Wednesday, July 21, 2010
Reasons for building your own PC
1. Flexible case designs. Retail PCs come with desktop cases that are more alluring than ever, thanks to sculpted lines, shorter heights, and built-in conveniences like memory card readers and HDMI ports. Few PC users need eight drive bays and six PCI slots today anyway, except for niche applications.Go with a proper Antec, Cooler Master, or other respected vendor, and you'll never have a problem.
2. Stronger power supplies. Forget overclocking; some of the 250- and 300-watt PSUs that come with box store PCs can't even power a regular video card, unless it's a super low-end model like AMD's ATI Radeon HD 5570. Even if the wattage is there, an extra six-pin PCIe connector might not be.
3. Proper versions of retail motherboards. It's usually tough to figure out what motherboard is inside a retail PC before you buy it. But even if the board is from a respected vendor like MSI or Asus, there's a good chance it's a special, low-end version made specifically for the box-store PC vendor.
4. Quality parts you choose yourself. A retail PC may carry a storied brand logo on the front panel. And if you bought an Intel or AMD PC, you can probably count on that actual CPU being inside. But who makes the parts in the rest of the machine? Often, the vendor's support team won't know, either. That's because from week to week, a manufacturer may switch OEM suppliers for the memory chips, hard drive, optical drive, and other components.
5. No bloatware. Everybody knows about this one already. But we'll emphasize it here for a more subtle reason: It also pollutes the OS install discs that come with retail machines. Assuming you get any discs with your system, that is—which is increasingly rare. Sometimes the OS install files come conveniently preloaded on a separate hard drive partition, but if the hard drive goes, you're toast. Even if you get the discs, that means whenever you want to refresh the machine and reinstall the OS, you'll have to uninstall all that awful crapware all over again.

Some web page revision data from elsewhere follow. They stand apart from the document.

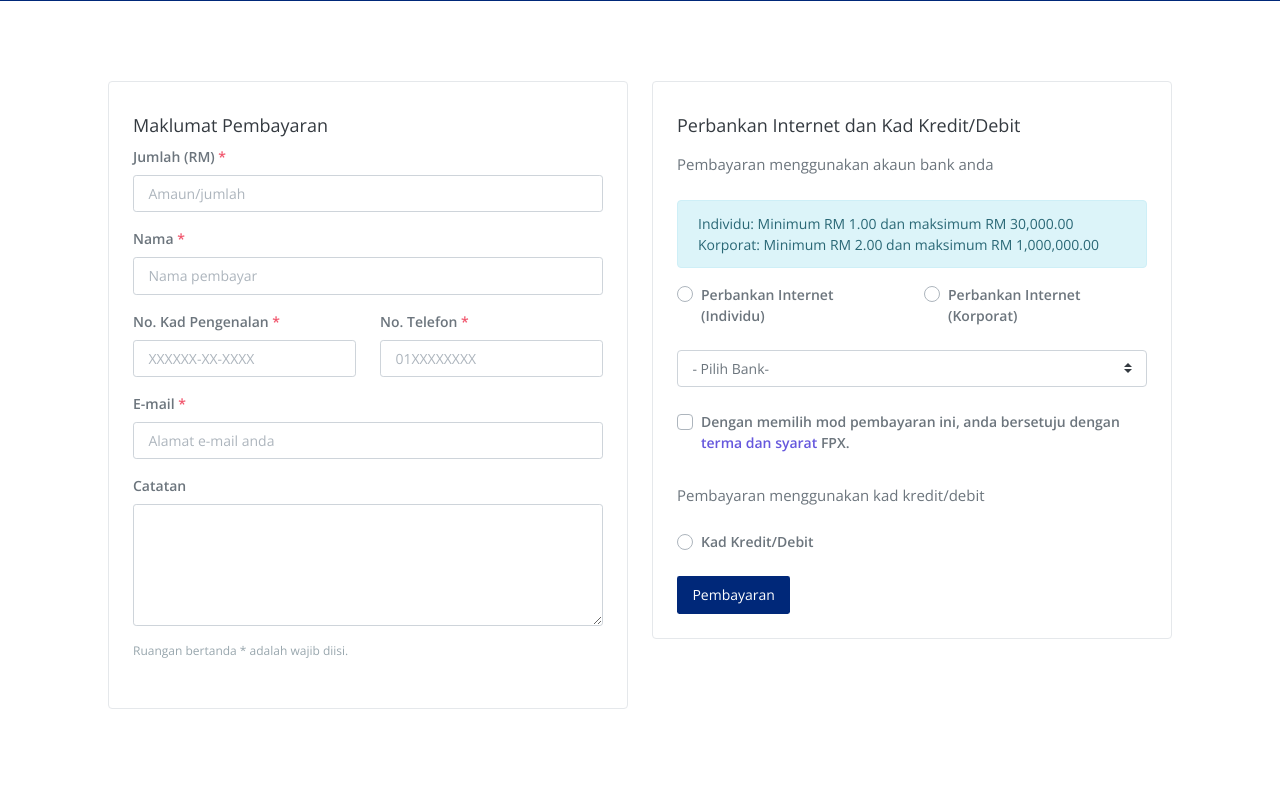
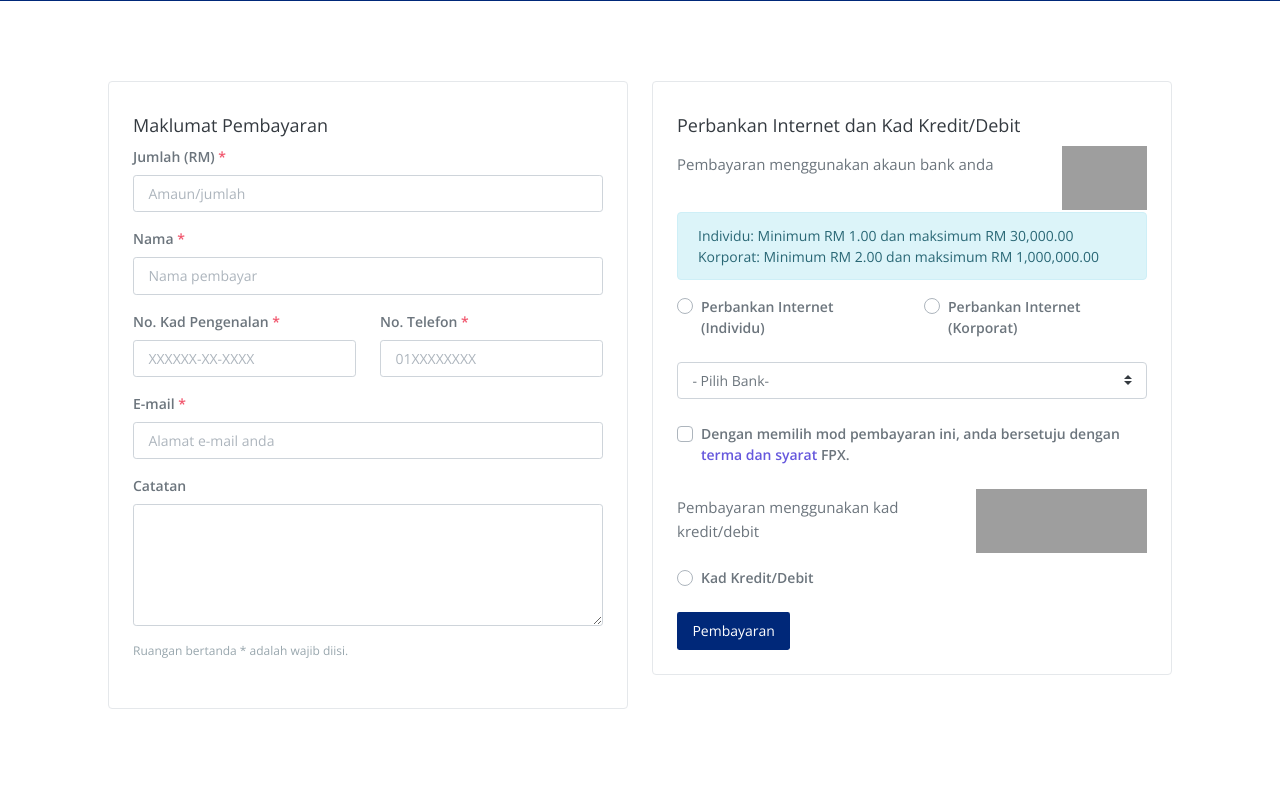
Before and after one commit to lavasystems/demo-epayment, a PHP site: page / in a window 1280 px wide. Shown: the part 222-1015 px from the top of the page. Run offline with PHP 8.4, Linux system fonts and the light colour scheme; grey boxes are pictures that could not be loaded.

Commit message:
Add fpx logo
Signed-off-by: Fadli Saad <fadlisaad@gmail.com>

```diff
--- a/index.php
+++ b/index.php
@@ -23,7 +23,7 @@ if($config['fpx']['environment'] == 'Staging'){
         <meta charset="utf-8" />
         <title>E-Payment Demo</title>
         <meta name="viewport" content="width=device-width, initial-scale=1.0">
-        <meta content="Gerbang Pembayaran Perlis" name="description" />
+        <meta content="" name="description" />
         <meta content="Fadli Saad" name="author" />
         <meta http-equiv="X-UA-Compatible" content="IE=edge" />
 
@@ -108,7 +108,8 @@ if($config['fpx']['environment'] == 'Staging'){
                         <div class="border p-3 mb-3 rounded">
 
                             <h4>Perbankan Internet dan Kad Kredit/Debit</h4>
-                            <p class="mb-3 pt-1">Pembayaran menggunakan akaun bank anda</p>
+                            <img src="images/fpx.svg" height="64px" class="float-right">
+                            <p class="mb-4 pt-1">Pembayaran menggunakan akaun bank anda</p>
 
                             <div class="alert alert-info">Individu: Minimum RM 1.00 dan maksimum RM 30,000.00<br>Korporat: Minimum RM 2.00 dan maksimum RM 1,000,000.00</div>
 
@@ -146,6 +147,8 @@ if($config['fpx']['environment'] == 'Staging'){
                                 </div>
                             </div>
 
+                            <img src="images/visa.svg" height="64px" class="float-right">
+                            <img src="images/mastercard.svg" height="64px" class="float-right">
                             <p class="mb-3 pt-1">Pembayaran menggunakan kad kredit/debit</p>
                             <div class="row mb-3">
                                 <div class="col-lg-6 col-sm-12">
```
Also changed, not shown: images/fpx.svg (added), images/mastercard.svg (added), images/visa.svg (added).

6. Coherent support policies. Buying a retail PC means you're stuck with whatever support system the vendor has in place. That was fine 15 years ago, when Micron and Dell PCs averaged $3,000 and came with luxurious phone support. That's no longer the case today.If you build your own PC and you know something broke, you can replace it yourself—with whatever part you want, and whenever you want. And in some cases, trying to figure out what the retail PC manufacturer .
7. Upgrade whenever you want. This is a corollary to the previous reason. If you add something to a retail machine, like a new video card or even extra RAM, from a different source other than the PC vendor, the company could choose not to honor the warranty when something breaks—even if it involves a different part of the PC.Build your own PC, and you can add a new video card or more RAM whenever your budget allows for it.
8. Building a PC is just cooler. Okay, we'll be totally vain with the last one. But it's true; we'd wager that plenty of frustration with Windows machines involves the bloatware and cheap parts that make up most retail PCs—especially now that Microsoft is finally selling an excellent version of its OS. By building your own PC, you can select quality parts—itself a fun and enjoyable process. And within a few hours, you'll know more about how to fix it down the road than you would have ever learned otherwise